• To do
Filtering the records below, copy only those lines that include the word "changed".

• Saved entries
⁂
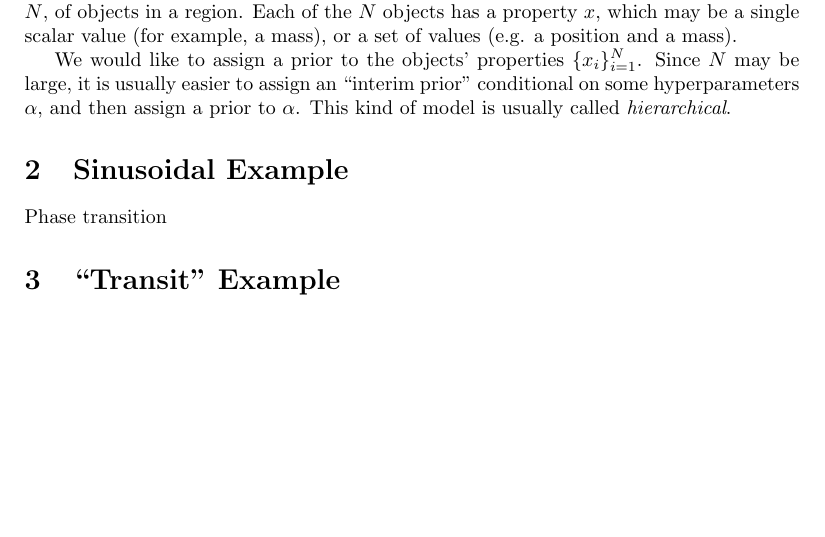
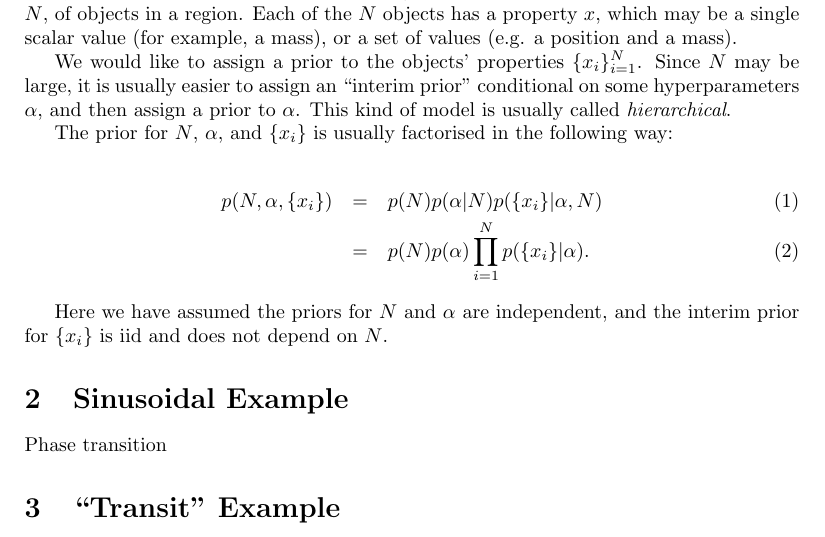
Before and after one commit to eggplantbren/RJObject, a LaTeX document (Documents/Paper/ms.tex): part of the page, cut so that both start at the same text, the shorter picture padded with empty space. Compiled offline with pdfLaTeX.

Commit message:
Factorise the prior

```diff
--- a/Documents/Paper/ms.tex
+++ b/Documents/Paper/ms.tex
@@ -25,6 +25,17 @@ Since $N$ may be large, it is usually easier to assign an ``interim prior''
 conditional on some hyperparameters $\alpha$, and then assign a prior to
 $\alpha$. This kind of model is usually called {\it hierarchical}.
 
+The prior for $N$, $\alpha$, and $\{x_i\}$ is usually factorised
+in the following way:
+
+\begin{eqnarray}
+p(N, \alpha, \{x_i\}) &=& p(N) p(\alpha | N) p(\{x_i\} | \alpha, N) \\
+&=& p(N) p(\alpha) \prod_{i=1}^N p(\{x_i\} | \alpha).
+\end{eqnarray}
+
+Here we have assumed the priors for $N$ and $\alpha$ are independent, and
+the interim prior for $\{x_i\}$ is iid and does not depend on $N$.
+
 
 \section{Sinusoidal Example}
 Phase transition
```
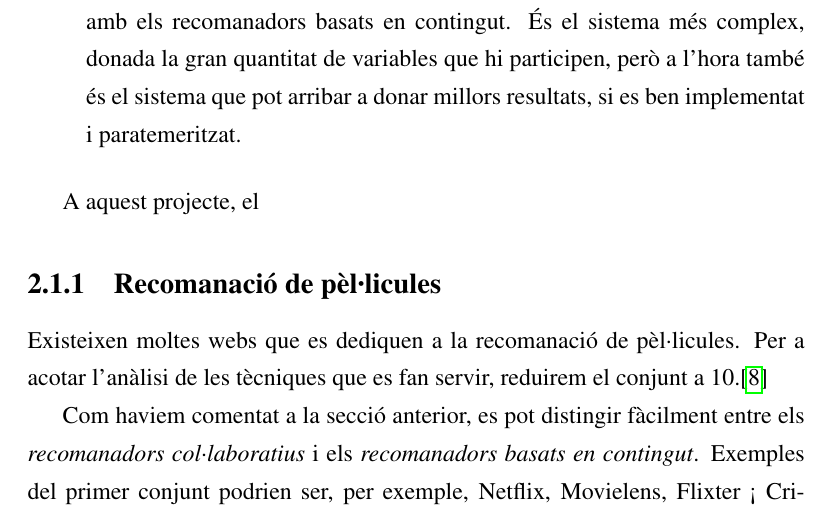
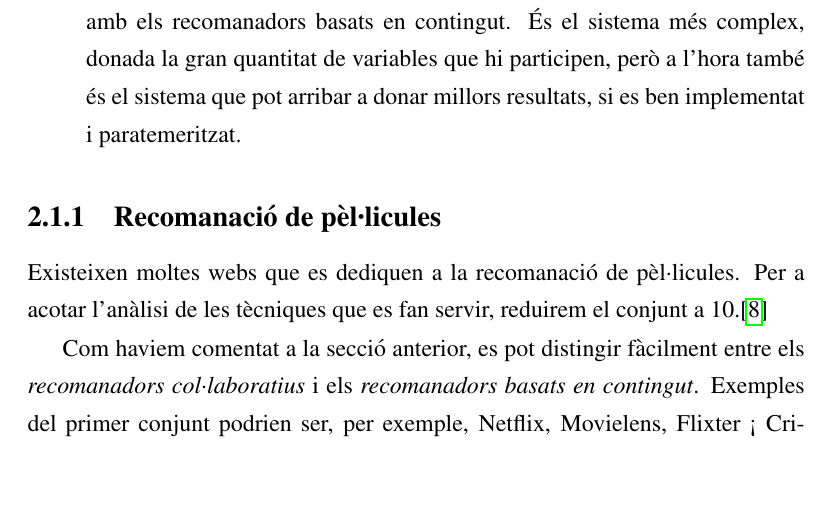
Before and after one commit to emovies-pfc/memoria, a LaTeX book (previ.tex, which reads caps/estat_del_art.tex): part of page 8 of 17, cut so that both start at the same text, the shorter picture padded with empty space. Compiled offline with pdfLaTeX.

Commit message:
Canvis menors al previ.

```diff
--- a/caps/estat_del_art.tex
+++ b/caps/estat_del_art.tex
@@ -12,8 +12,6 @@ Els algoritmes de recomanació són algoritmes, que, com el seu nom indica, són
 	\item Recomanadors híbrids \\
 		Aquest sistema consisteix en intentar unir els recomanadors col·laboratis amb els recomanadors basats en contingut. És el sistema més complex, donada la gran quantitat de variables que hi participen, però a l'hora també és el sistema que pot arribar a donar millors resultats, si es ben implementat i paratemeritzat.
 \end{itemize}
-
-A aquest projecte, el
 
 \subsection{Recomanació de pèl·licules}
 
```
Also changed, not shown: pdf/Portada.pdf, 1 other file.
⁂
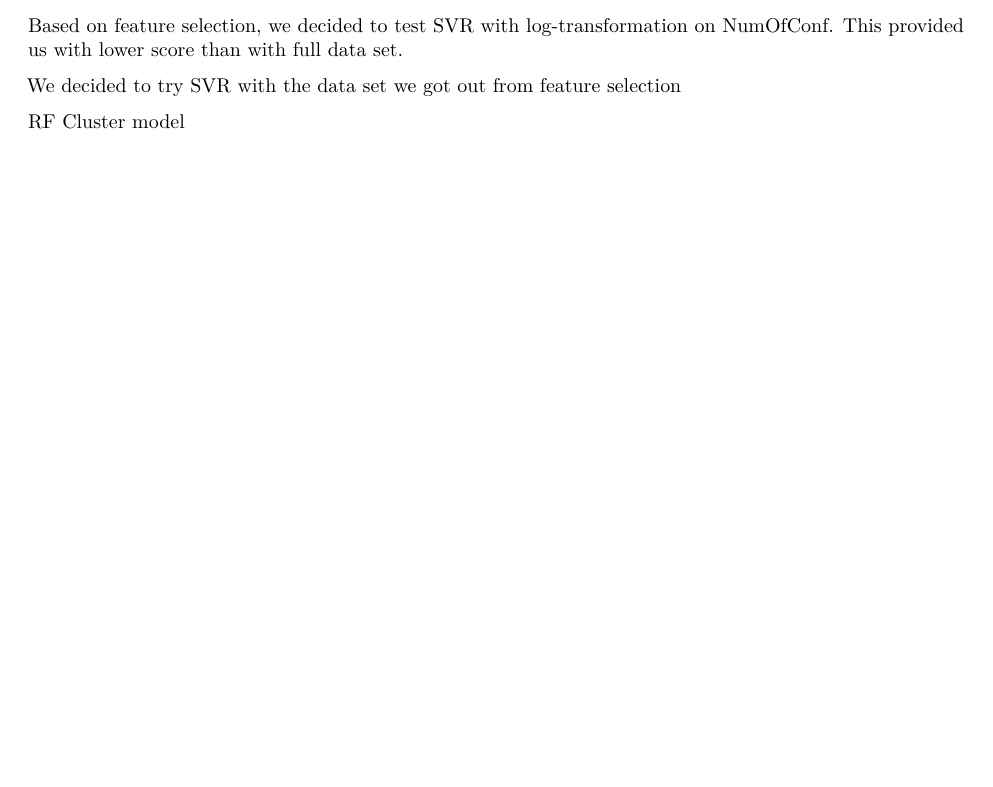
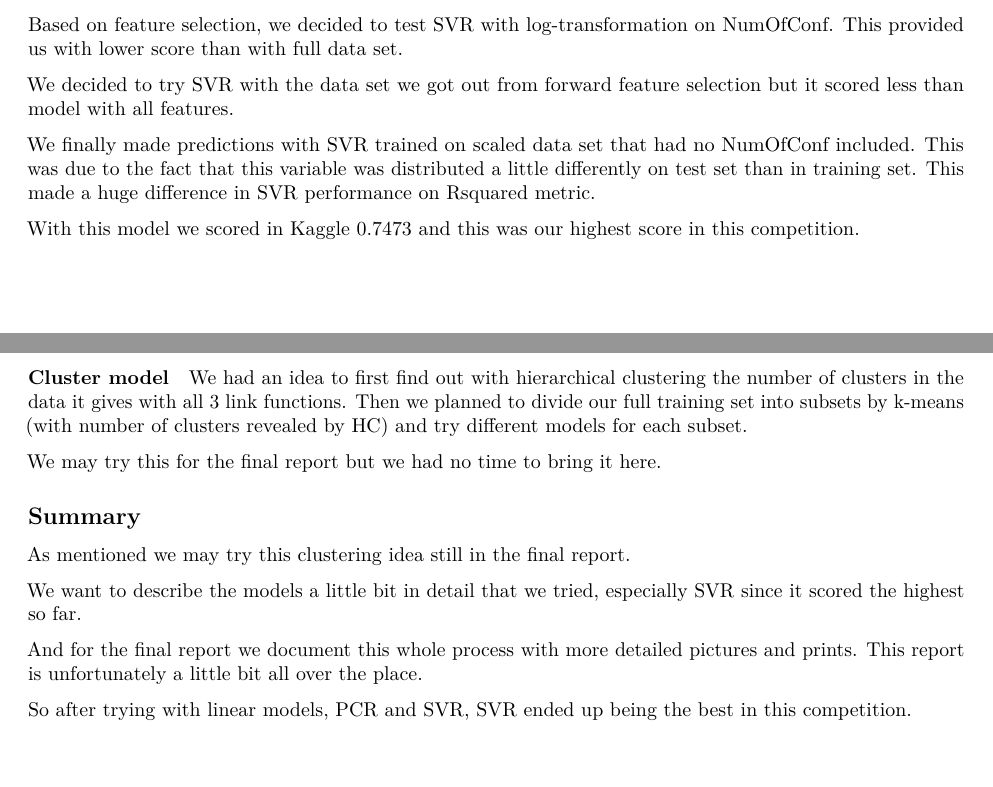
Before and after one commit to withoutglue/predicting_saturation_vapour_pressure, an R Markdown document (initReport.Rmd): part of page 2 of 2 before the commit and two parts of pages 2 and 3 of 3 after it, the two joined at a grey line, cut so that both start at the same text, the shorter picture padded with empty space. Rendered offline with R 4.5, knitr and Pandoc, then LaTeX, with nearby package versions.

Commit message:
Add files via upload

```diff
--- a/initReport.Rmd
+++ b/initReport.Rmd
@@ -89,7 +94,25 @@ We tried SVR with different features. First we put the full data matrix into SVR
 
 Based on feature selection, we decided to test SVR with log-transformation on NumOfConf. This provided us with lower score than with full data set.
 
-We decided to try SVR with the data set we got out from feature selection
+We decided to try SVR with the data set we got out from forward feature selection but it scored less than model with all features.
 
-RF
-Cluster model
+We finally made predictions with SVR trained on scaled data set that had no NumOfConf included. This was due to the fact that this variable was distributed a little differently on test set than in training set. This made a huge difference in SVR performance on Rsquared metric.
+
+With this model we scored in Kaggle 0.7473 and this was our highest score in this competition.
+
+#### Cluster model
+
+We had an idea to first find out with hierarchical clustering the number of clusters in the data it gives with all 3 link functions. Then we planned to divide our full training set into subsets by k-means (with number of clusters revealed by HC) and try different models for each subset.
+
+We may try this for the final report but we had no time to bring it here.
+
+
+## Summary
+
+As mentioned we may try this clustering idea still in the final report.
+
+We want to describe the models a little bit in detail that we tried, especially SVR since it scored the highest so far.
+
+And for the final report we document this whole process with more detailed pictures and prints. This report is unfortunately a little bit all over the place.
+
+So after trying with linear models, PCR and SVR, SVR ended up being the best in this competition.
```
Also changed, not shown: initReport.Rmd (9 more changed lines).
⁂
• Output below
Also changed, not shown: pdf/Portada.pdf, 1 other file.
Also changed, not shown: initReport.Rmd (9 more changed lines).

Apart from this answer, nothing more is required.